## About this task
State, as a number alone, how many lines of the data contain the string "semántica".

## Data to use
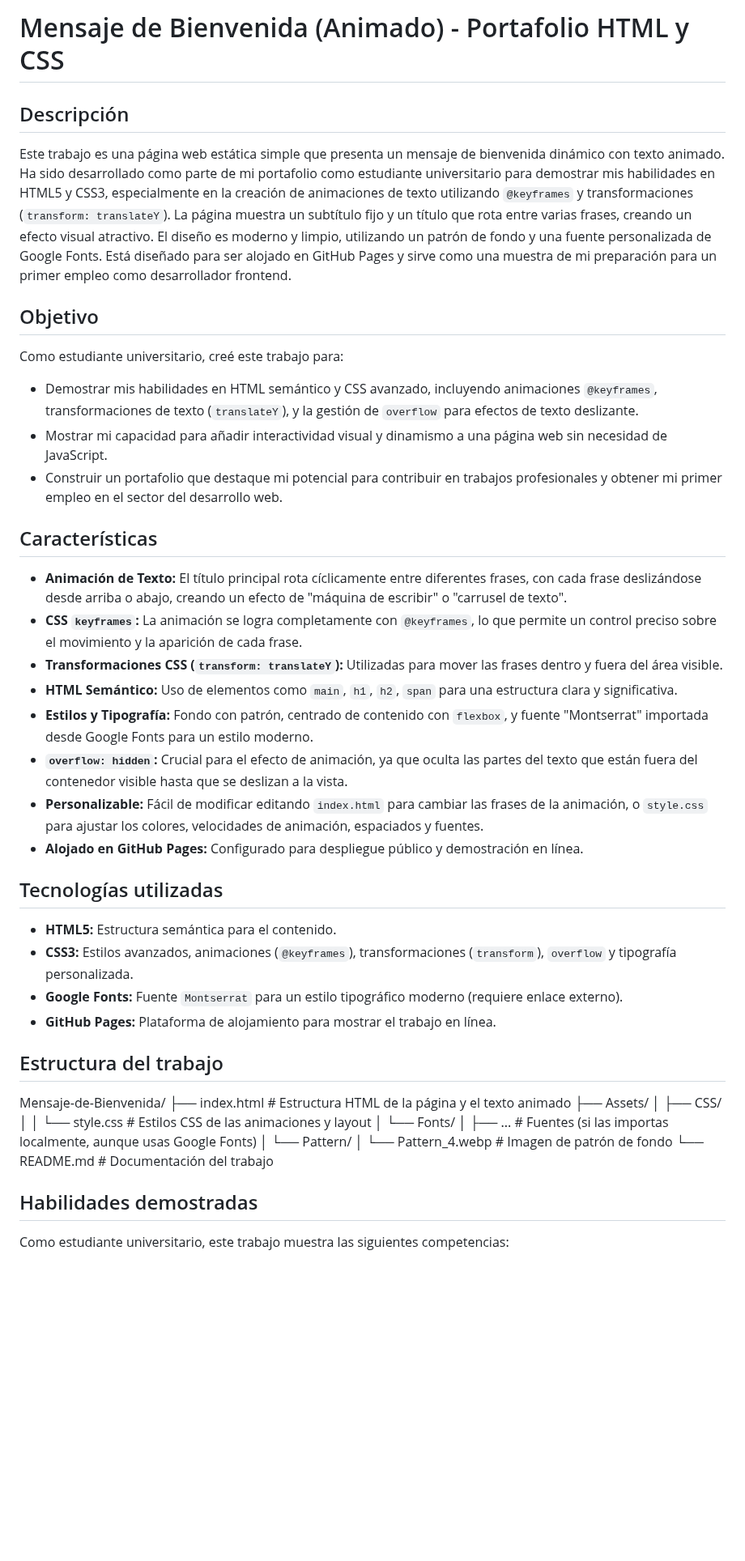
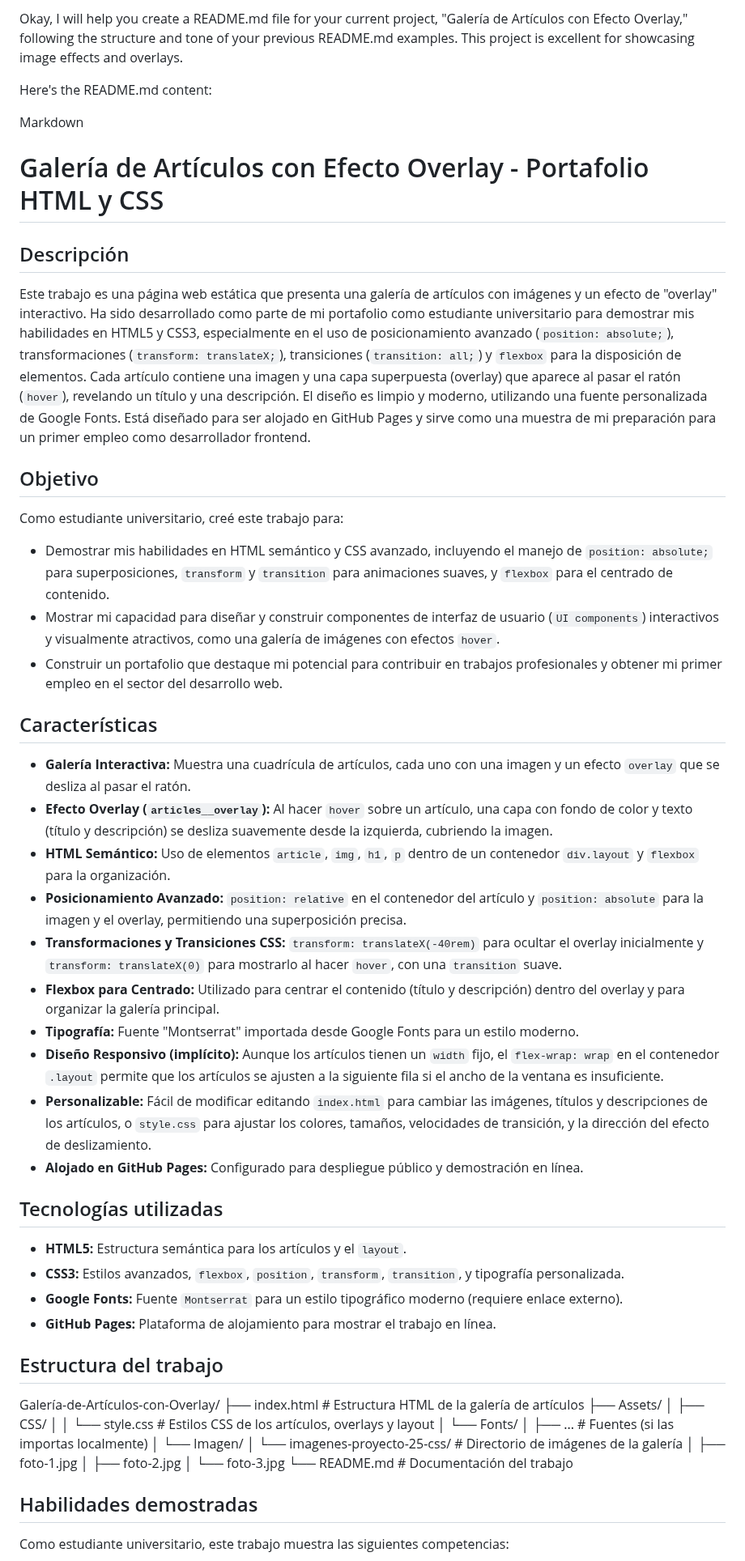
Before and after one commit to JesusBustos12/Estilos-de-art-culos, a Markdown page: README.md, the part around one of its changes. Shown at 81% size. GitHub-like rendering; blank space fills up the shorter version.

```diff
--- a/README.md
+++ b/README.md
@@ -1,41 +1,52 @@
-# Mensaje de Bienvenida (Animado) - Portafolio HTML y CSS
+Okay, I will help you create a README.md file for your current project, "Galería de Artículos con Efecto Overlay," following the structure and tone of your previous README.md examples. This project is excellent for showcasing image effects and overlays.
+
+Here's the README.md content:
+
+Markdown
+
+# Galería de Artículos con Efecto Overlay - Portafolio HTML y CSS
 
 ## Descripción
-Este trabajo es una página web estática simple que presenta un mensaje de bienvenida dinámico con texto animado. Ha sido desarrollado como parte de mi portafolio como estudiante universitario para demostrar mis habilidades en HTML5 y CSS3, especialmente en la creación de animaciones de texto utilizando `@keyframes` y transformaciones (`transform: translateY`). La página muestra un subtítulo fijo y un título que rota entre varias frases, creando un efecto visual atractivo. El diseño es moderno y limpio, utilizando un patrón de fondo y una fuente personalizada de Google Fonts. Está diseñado para ser alojado en GitHub Pages y sirve como una muestra de mi preparación para un primer empleo como desarrollador frontend.
+Este trabajo es una página web estática que presenta una galería de artículos con imágenes y un efecto de "overlay" interactivo. Ha sido desarrollado como parte de mi portafolio como estudiante universitario para demostrar mis habilidades en HTML5 y CSS3, especialmente en el uso de posicionamiento avanzado (`position: absolute;`), transformaciones (`transform: translateX;`), transiciones (`transition: all;`) y `flexbox` para la disposición de elementos. Cada artículo contiene una imagen y una capa superpuesta (overlay) que aparece al pasar el ratón (`hover`), revelando un título y una descripción. El diseño es limpio y moderno, utilizando una fuente personalizada de Google Fonts. Está diseñado para ser alojado en GitHub Pages y sirve como una muestra de mi preparación para un primer empleo como desarrollador frontend.
 
 ## Objetivo
 Como estudiante universitario, creé este trabajo para:
 
-* Demostrar mis habilidades en HTML semántico y CSS avanzado, incluyendo animaciones `@keyframes`, transformaciones de texto (`translateY`), y la gestión de `overflow` para efectos de texto deslizante.
-* Mostrar mi capacidad para añadir interactividad visual y dinamismo a una página web sin necesidad de JavaScript.
+* Demostrar mis habilidades en HTML semántico y CSS avanzado, incluyendo el manejo de `position: absolute;` para superposiciones, `transform` y `transition` para animaciones suaves, y `flexbox` para el centrado de contenido.
+* Mostrar mi capacidad para diseñar y construir componentes de interfaz de usuario (`UI components`) interactivos y visualmente atractivos, como una galería de imágenes con efectos `hover`.
 * Construir un portafolio que destaque mi potencial para contribuir en trabajos profesionales y obtener mi primer empleo en el sector del desarrollo web.
 
 ## Características
-* **Animación de Texto:** El título principal rota cíclicamente entre diferentes frases, con cada frase deslizándose desde arriba o abajo, creando un efecto de "máquina de escribir" o "carrusel de texto".
-* **CSS `keyframes`:** La animación se logra completamente con `@keyframes`, lo que permite un control preciso sobre el movimiento y la aparición de cada frase.
-* **Transformaciones CSS (`transform: translateY`):** Utilizadas para mover las frases dentro y fuera del área visible.
-* **HTML Semántico:** Uso de elementos como `main`, `h1`, `h2`, `span` para una estructura clara y significativa.
-* **Estilos y Tipografía:** Fondo con patrón, centrado de contenido con `flexbox`, y fuente "Montserrat" importada desde Google Fonts para un estilo moderno.
-* **`overflow: hidden`:** Crucial para el efecto de animación, ya que oculta las partes del texto que están fuera del contenedor visible hasta que se deslizan a la vista.
-* **Personalizable:** Fácil de modificar editando `index.html` para cambiar las frases de la animación, o `style.css` para ajustar los colores, velocidades de animación, espaciados y fuentes.
+* **Galería Interactiva:** Muestra una cuadrícula de artículos, cada uno con una imagen y un efecto `overlay` que se desliza al pasar el ratón.
+* **Efecto Overlay (`articles__overlay`):** Al hacer `hover` sobre un artículo, una capa con fondo de color y texto (título y descripción) se desliza suavemente desde la izquierda, cubriendo la imagen.
+* **HTML Semántico:** Uso de elementos `article`, `img`, `h1`, `p` dentro de un contenedor `div.layout` y `flexbox` para la organización.
+* **Posicionamiento Avanzado:** `position: relative` en el contenedor del artículo y `position: absolute` para la imagen y el overlay, permitiendo una superposición precisa.
+* **Transformaciones y Transiciones CSS:** `transform: translateX(-40rem)` para ocultar el overlay inicialmente y `transform: translateX(0)` para mostrarlo al hacer `hover`, con una `transition` suave.
+* **Flexbox para Centrado:** Utilizado para centrar el contenido (título y descripción) dentro del overlay y para organizar la galería principal.
+* **Tipografía:** Fuente "Montserrat" importada desde Google Fonts para un estilo moderno.
+* **Diseño Responsivo (implícito):** Aunque los artículos tienen un `width` fijo, el `flex-wrap: wrap` en el contenedor `.layout` permite que los artículos se ajusten a la siguiente fila si el ancho de la ventana es insuficiente.
+* **Personalizable:** Fácil de modificar editando `index.html` para cambiar las imágenes, títulos y descripciones de los artículos, o `style.css` para ajustar los colores, tamaños, velocidades de transición, y la dirección del efecto de deslizamiento.
 * **Alojado en GitHub Pages:** Configurado para despliegue público y demostración en línea.
 
 ## Tecnologías utilizadas
-* **HTML5:** Estructura semántica para el contenido.
-* **CSS3:** Estilos avanzados, animaciones (`@keyframes`), transformaciones (`transform`), `overflow` y tipografía personalizada.
+* **HTML5:** Estructura semántica para los artículos y el `layout`.
+* **CSS3:** Estilos avanzados, `flexbox`, `position`, `transform`, `transition`, y tipografía personalizada.
 * **Google Fonts:** Fuente `Montserrat` para un estilo tipográfico moderno (requiere enlace externo).
 * **GitHub Pages:** Plataforma de alojamiento para mostrar el trabajo en línea.
 
 ## Estructura del trabajo
-Mensaje-de-Bienvenida/
-├── index.html        # Estructura HTML de la página y el texto animado
+Galería-de-Artículos-con-Overlay/
+├── index.html        # Estructura HTML de la galería de artículos
 ├── Assets/
 │   ├── CSS/
-│   │   └── style.css # Estilos CSS de las animaciones y layout
+│   │   └── style.css # Estilos CSS de los artículos, overlays y layout
 │   └── Fonts/
-│       ├── ...       # Fuentes (si las importas localmente, aunque usas Google Fonts)
-│       └── Pattern/
-│           └── Pattern_4.webp # Imagen de patrón de fondo
+│       ├── ...       # Fuentes (si las importas localmente)
+│       └── Imagen/
+│           └── imagenes-proyecto-25-css/ # Directorio de imágenes de la galería
+│               ├── foto-1.jpg
+│               ├── foto-2.jpg
+│               └── foto-3.jpg
 └── README.md         # Documentación del trabajo
 
 
```
Also changed, not shown: other parts of README.md (+5 -5 lines).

## Your solution
2